Stage 2: At this point, the DC is scrambling to purchase from the manufacturers. The supply is there, but now there is a logistical nightmare. Retailers, as well as the DC and manufacturers, operate on a pretty strict labor budget. There aren’t enough ‘pickers’ in the DC to pull the massive orders generated by the stores. Extra deliveries cannot happen because there aren’t enough truck drivers, including contracted drivers. Things have to slow down, so supplies get allocated, say 1500 cases per store or whatever will fill one truck up, and one only. DC’s do have a maximum service level and ours was operating well beyond capacity.
Stage 3: This is where we are at now. Shopping has calmed down, but with kids out of school, families being at home, and many restaurants closed, many have no option but to buy groceries. Volume is still heavier than normal but not crazy. Store shelves look better, but there are many oos. Now the manufacturer’s are feeling the pain. They either don’t have the labor, the resources (base ingredients), or the manufacturing capability, or all of those, to produce the amount needed to stock the grocery store shelves across the entire country. They are now streamlining operations by only producing their most popular items. The others are suspended indefinitely. So if you can’t find your favorite ultra-soft-5-ply toilet paper, that’s why.
I should note that the organic market isn’t as deep as you may think, so these items will take time before they become readily available again. They are out there, but it will be spotty and there will be constant oos.

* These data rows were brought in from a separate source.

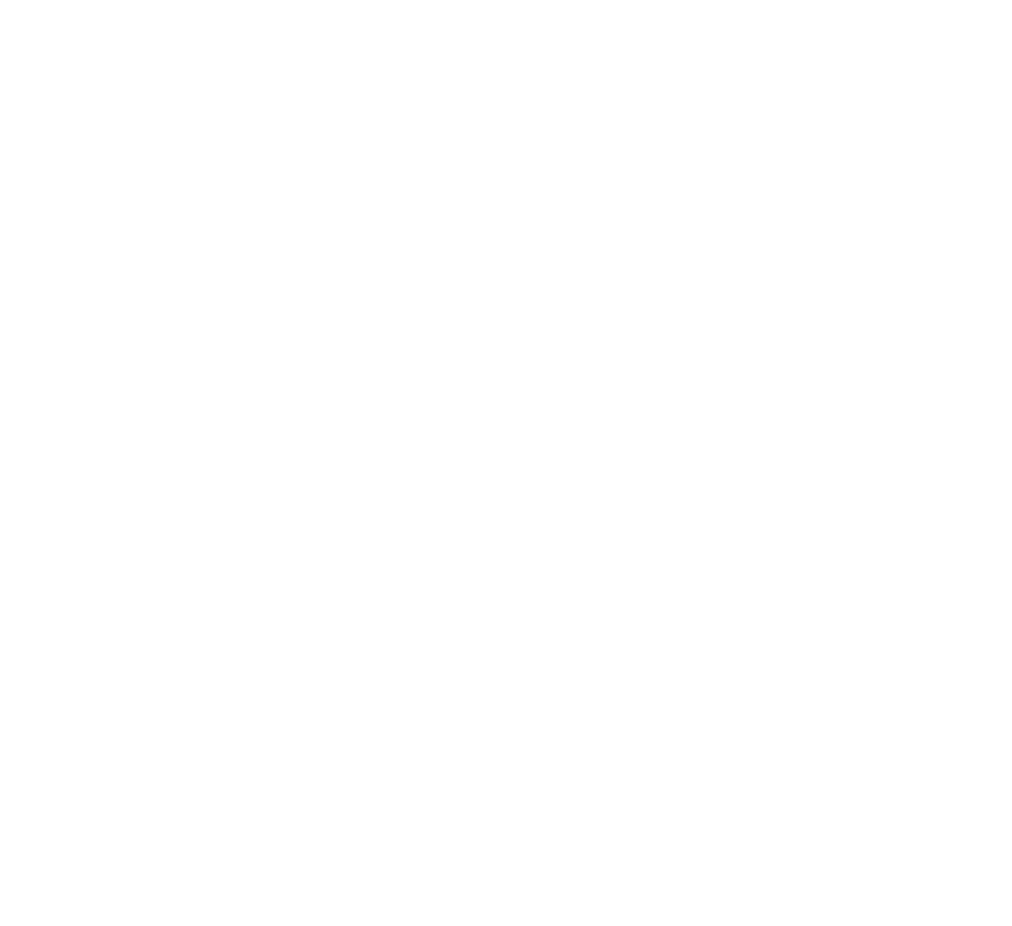
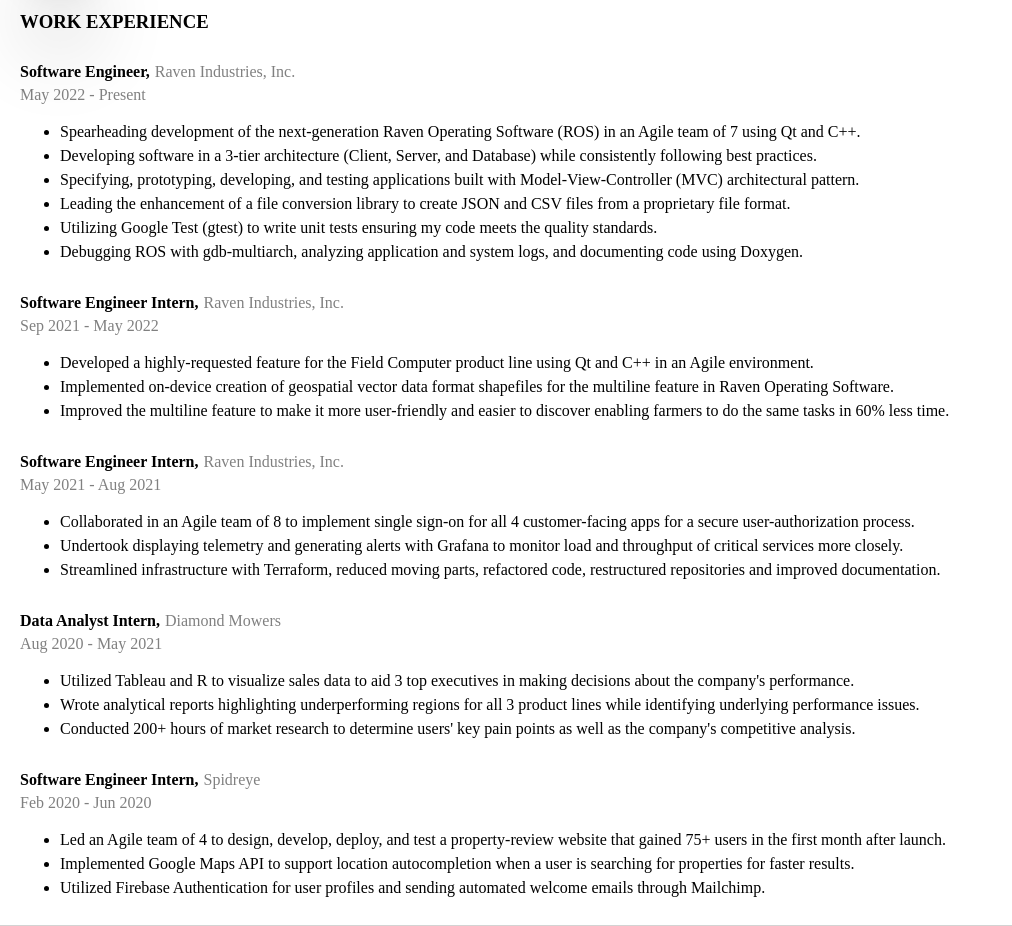
Before and after one commit to tahaafzal5/personal-website-2.0, a React (Create React App) app: page /resume in a window 1280 px wide. Shown: the part 200-1126 px from the top of the page, without its empty margins (0-1012 px from the left). Before the commit the page ends 800 px from the top, so only its background shows below. Built offline with nearby package versions, Linux system fonts and the light colour scheme; a web font is replaced by a local one.

Commit message:
Add WorkExperiences To Resume

```diff
--- /dev/null
+++ b/src/Resume/Resume.css
@@ -0,0 +1,43 @@
+.resume {
+    margin: 20px 20px 20px 20px;
+}
+
+.horizontal-divider {
+    height: 1px;
+    border-width: 0;
+    background-color: lightgray;
+    margin: 25px 20px -25px -30px;
+}
+
+.work-experiences {
+    margin: 50px 30px 0px 0px;
+}
+
+.position-company {
+    margin: 30px 0px 0px 0px;
+    display: flex;
+    gap: 5px;
+}
+
+.position {
+    font-weight: 900;
+    margin: 0px 0px 0px;
+}
+
+.company {
+    color: gray;
+    margin: 0px 0px 0px;
+}
+
+.date {
+    color: gray;
+    margin: 5px 0px 0px 0px;
+}
+
+.description {
+    max-width: 90%;
+}
+
+.description-points {
+    line-height: 1.5;
+}
--- a/src/Resume/Resume.js
+++ b/src/Resume/Resume.js
@@ -1,10 +1,17 @@
 import React from "react";
+import ProfileOverview from "../ProfileOverview/ProfileOverview.js";
+import WorkExperiences from "../WorkExperience/WorkExperiences.js";
+import "./Resume.css";
 
 function Resume() {
     return (
-        <div>
-            <h1>Resume</h1>
-        </div>
+        <section className="resume">
+            <ProfileOverview />
+
+            <WorkExperiences />
+
+            <hr className="horizontal-divider" />
+        </section>
     );
 }
 
--- /dev/null
+++ b/src/WorkExperience/WorkExperiences.js
@@ -0,0 +1,163 @@
+import React from "react";
+
+function WorkExperiences(props) {
+    return (
+        <section className="work-experiences">
+            <h1 className="h1">WORK EXPERIENCE</h1>
+
+            <div className="work-experience">
+                <div className="position-company">
+                    <p className="position">Software Engineer,</p>
+                    <p className="company">Raven Industries, Inc.</p>
+                </div>
+
+                <div className="date">
+                    May 2022 - Present
+                </div>
+
+                <div className="description">
+                    <ul className="description-points">
+                        <li>
+                            Spearheading development of the next-generation Raven Operating Software (ROS) in an
+                            Agile team of 7 using Qt and C++.
+                        </li>
+                        <li>
+                            Developing software in a 3-tier architecture (Client, Server, and Database) while
+                            consistently following best practices.
+                        </li>
+                        <li>
+                            Specifying, prototyping, developing, and testing applications built with
+                            Model-View-Controller (MVC) architectural pattern.
+                        </li>
+                        <li>
+                            Leading the enhancement of a file conversion library to create JSON and CSV files from a
+                            proprietary file format.
+                        </li>
+                        <li>
+                            Utilizing Google Test (gtest) to write unit tests ensuring my code meets the quality
+                            standards.
+                        </li>
+                        <li>
+                            Debugging ROS with gdb-multiarch, analyzing application and system logs, and documenting
+                            code using Doxygen.
+                        </li>
+                    </ul>
+                </div>
+            </div>
+
+            <div className="work-experience">
+                <div className="position-company">
+                    <p className="position">Software Engineer Intern,</p>
+                    <p className="company">Raven Industries, Inc.</p>
+                </div>
+
+                <div className="date">
+                    Sep 2021 - May 2022
+                </div>
+
+                <div className="description">
+                    <ul className="description-points">
+                        <li>
+                            Developed a highly-requested feature for the Field Computer product line using Qt and
+                            C++ in an Agile environment.
+                        </li>
+                        <li>
+                            Implemented on-device creation of geospatial vector data format shapefiles for the
+                            multiline feature in Raven Operating Software.
+                        </li>
+                        <li>
+                            Improved the multiline feature to make it more user-friendly and easier to discover
+                            enabling farmers to do the same tasks in 60% less time.
+                        </li>
+                    </ul>
+                </div>
+            </div>
+
+            <div className="work-experience">
+                <div className="position-company">
+                    <p className="position">Software Engineer Intern,</p>
+                    <p className="company">Raven Industries, Inc.</p>
+                </div>
+
+                <div className="date">
+                    May 2021 - Aug 2021
+                </div>
+
+                <div className="description">
+                    <ul className="description-points">
+                        <li>
+                            Collaborated in an Agile team of 8 to implement single sign-on for all 4 customer-facing
+                            apps for a secure user-authorization process.
+                        </li>
+                        <li>
+                            Undertook displaying telemetry and generating alerts with Grafana to monitor load and
+                            throughput of critical services more closely.
+                        </li>
+                        <li>
+                            Streamlined infrastructure with Terraform, reduced moving parts, refactored code,
+                            restructured repositories and improved documentation.
+                        </li>
+                    </ul>
+                </div>
+            </div>
+
+            <div className="work-experience">
+                <div className="position-company">
+                    <p className="position">Data Analyst Intern,</p>
+                    <p className="company">Diamond Mowers</p>
+                </div>
+
+                <div className="date">
+                    Aug 2020 - May 2021
+                </div>
+
+                <div className="description">
+                    <ul className="description-points">
+                        <li>
+                            Utilized Tableau and R to visualize sales data to aid 3 top executives in making
+                            decisions about the company's performance.
+                        </li>
+                        <li>
+                            Wrote analytical reports highlighting underperforming regions for all 3 product lines
+                            while identifying underlying performance issues.
+                        </li>
+                        <li>
+                            Conducted 200+ hours of market research to determine users' key pain points as well as
+                            the company's competitive analysis.
+                        </li>
+                    </ul>
+                </div>
+            </div>
+
+            <div className="work-experience">
+                <div className="position-company">
+                    <p className="position">Software Engineer Intern,</p>
+                    <p className="company">Spidreye</p>
+                </div>
+
+                <div className="date">
+                    Feb 2020 - Jun 2020
+                </div>
+
+                <div className="description">
+                    <ul className="description-points">
+                        <li>
+                            Led an Agile team of 4 to design, develop, deploy, and test a property-review website
+                            that gained 75+ users in the first month after launch.
+                        </li>
+                        <li>
+                            Implemented Google Maps API to support location autocompletion when a user is searching
+                            for properties for faster results.
+                        </li>
+                        <li>
+                            Utilized Firebase Authentication for user profiles and sending automated welcome emails
+                            through Mailchimp.
+                        </li>
+                    </ul>
+                </div>
+            </div>
+        </section >
+    );
+}
+
+export default WorkExperiences;
```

Stage 4 – Recovery: If we happen to be at our peak of the whole epidemic right now and no other ‘events’ take place, it will take 4-6 weeks before things appear to be normal, possibly longer. They will not be normal, but you will be able to find most everything you want. It will take months before manufacturers will be able to have their full line of products available. I’ve heard some estimates as late as October but no one truly knows. The act of panic buying has created a ripple that runs far deeper than your grocery store’s shelves.
As if it hasn’t been said enough, grocery stores will never shut down. They will continue to operate in some capacity. I suspect after this crisis we will be looking to update our online ordering and delivery processes to provide for anyone who can’t leave their home during such an event. After all, we work for you! So please, do not panic buy. Do not hoard. Help us to help you!
If things get worse, a second wave is very possible. I hope people learn. If it does, it will absolutely crush the grocery industry. Things are very fragile right now. If people stay calm and trust us and what we are doing to provide, we can deliver. Maybe not to everyone’s expectations, but you won’t go hungry.